Safety from Scammers

We are guessing that you have heard the term ‘Phishing’ by now. It has nothing to do with water, boats or fish – but it does have to do with luring your prey.

So if you are a fisherman and decide you want a particular type of fish, you know what bait to use, what hook type, line weight, and depth to have it hanging really handy in the way.., tantalising.., un-ignorable..!

Phishing is also done using the above type of luring approach to catch prey.

In this case however, YOU are the PREY!

Criminals don’t care who you are or what your circumstances are, they just want your money!

Nowadays, they will use any way of getting hold of you that they can such as:

  • Phoning you
  • Texting you
  • Emailing you
  • YouTube adverts
  • Web Browser adverts

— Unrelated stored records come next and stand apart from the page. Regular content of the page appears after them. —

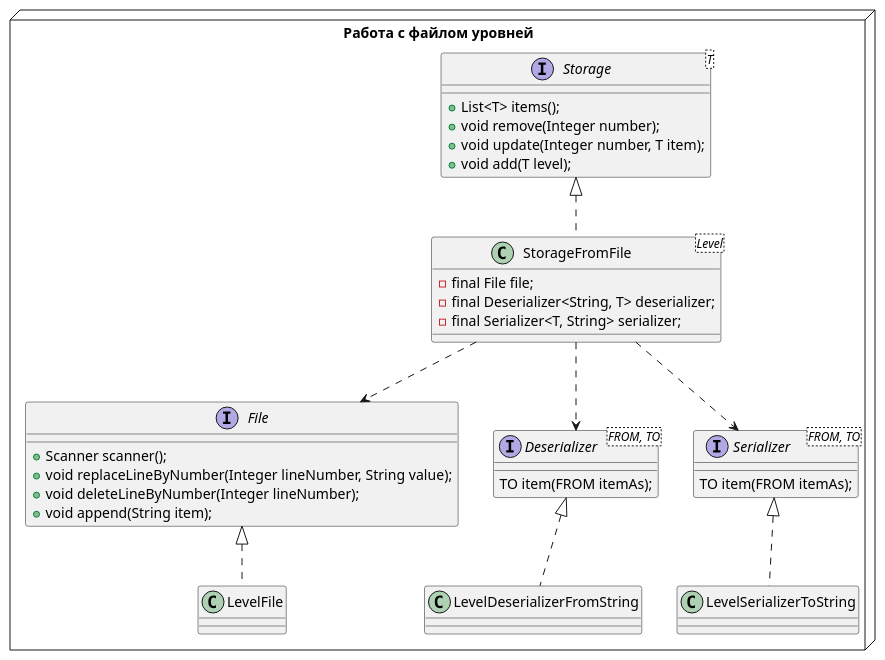
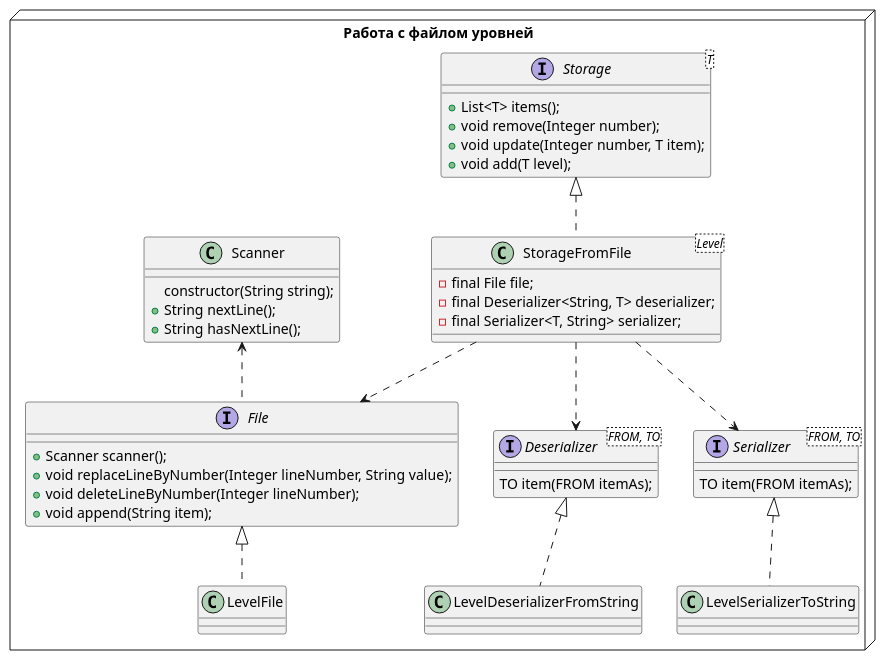
The diagram in src/main/java/com/vitaliy/turkov/level/editor/puml/mainclass.puml (vitalyaTurkov/opppo), drawn with PlantUML before and after one commit. The commit also changed 1 other file, not shown here.

Commit message:
feat(uml): update diagrams

```diff
--- a/src/main/java/com/vitaliy/turkov/level/editor/puml/mainclass.puml
+++ b/src/main/java/com/vitaliy/turkov/level/editor/puml/mainclass.puml
@@ -1,63 +1,69 @@
 @startuml
 node "Работа с файлом уровней" {
 'class LevelEditor {
 '}
 '
 'class Application {
 '}
 '
 'class MainUI {
 '}
 'class Scene {
 '}
 
 interface Storage<T> {
     +List<T> items();
     +void remove(Integer number);
     +void update(Integer number, T item);
     +void add(T level);
 }
 
 interface File {
     +Scanner scanner();
     +void replaceLineByNumber(Integer lineNumber, String value);
     +void deleteLineByNumber(Integer lineNumber);
     +void append(String item);
 }
 
 interface Deserializer<FROM, TO> {
     TO item(FROM itemAs);
 }
 
 interface Serializer<FROM, TO> {
     TO item(FROM itemAs);
 }
 
 class StorageFromFile<Level> {
     -final File file;
     -final Deserializer<String, T> deserializer;
     -final Serializer<T, String> serializer;
 }
 
 class LevelFile {
 }
 
 class LevelDeserializerFromString {
 }
 
 class LevelSerializerToString {
 }
 
+class Scanner {
+    constructor(String string);
+    +String nextLine();
+    +String hasNextLine();
+}
 
 }
 Storage <|.. StorageFromFile
 File <|.. LevelFile
 Deserializer <|.. LevelDeserializerFromString
 Serializer <|.. LevelSerializerToString
 StorageFromFile ..> File
 StorageFromFile ..> Deserializer
 StorageFromFile ..> Serializer
+Scanner <.. File
 
 
 
 @enduml
```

We will go into some real-life experiences of phishing further down the post, but for now, if you don’t have much time, remember the following to stay safe.

The Golden Safety Rules to avoid scams.

OVERALL GOLDEN RULE:

If you have initiated contact with them, you can be reasonably sure you are not being scammed.

If ‘They’ have initiated contact with you – Be VERY ALERT!


GOLDEN RULES FOR WHEN ‘THEY’ INITIATE CONTACT WITH YOU.

  1. GIVE NOTHING OVER THE PHONE
  2. DON’T GIVE REMOTE ACCESS TO YOUR COMPUTER\DEVICE
  3. DON’T TRUST UNEXPECTED SMS
  4. DON’T TRUST UNEXPECTED EMAIL
  5. DON’T CLICK ON LINKS OR OPEN ATTACHMENTS

1. GIVE NOTHING OVER THE PHONE
(Real life example further down)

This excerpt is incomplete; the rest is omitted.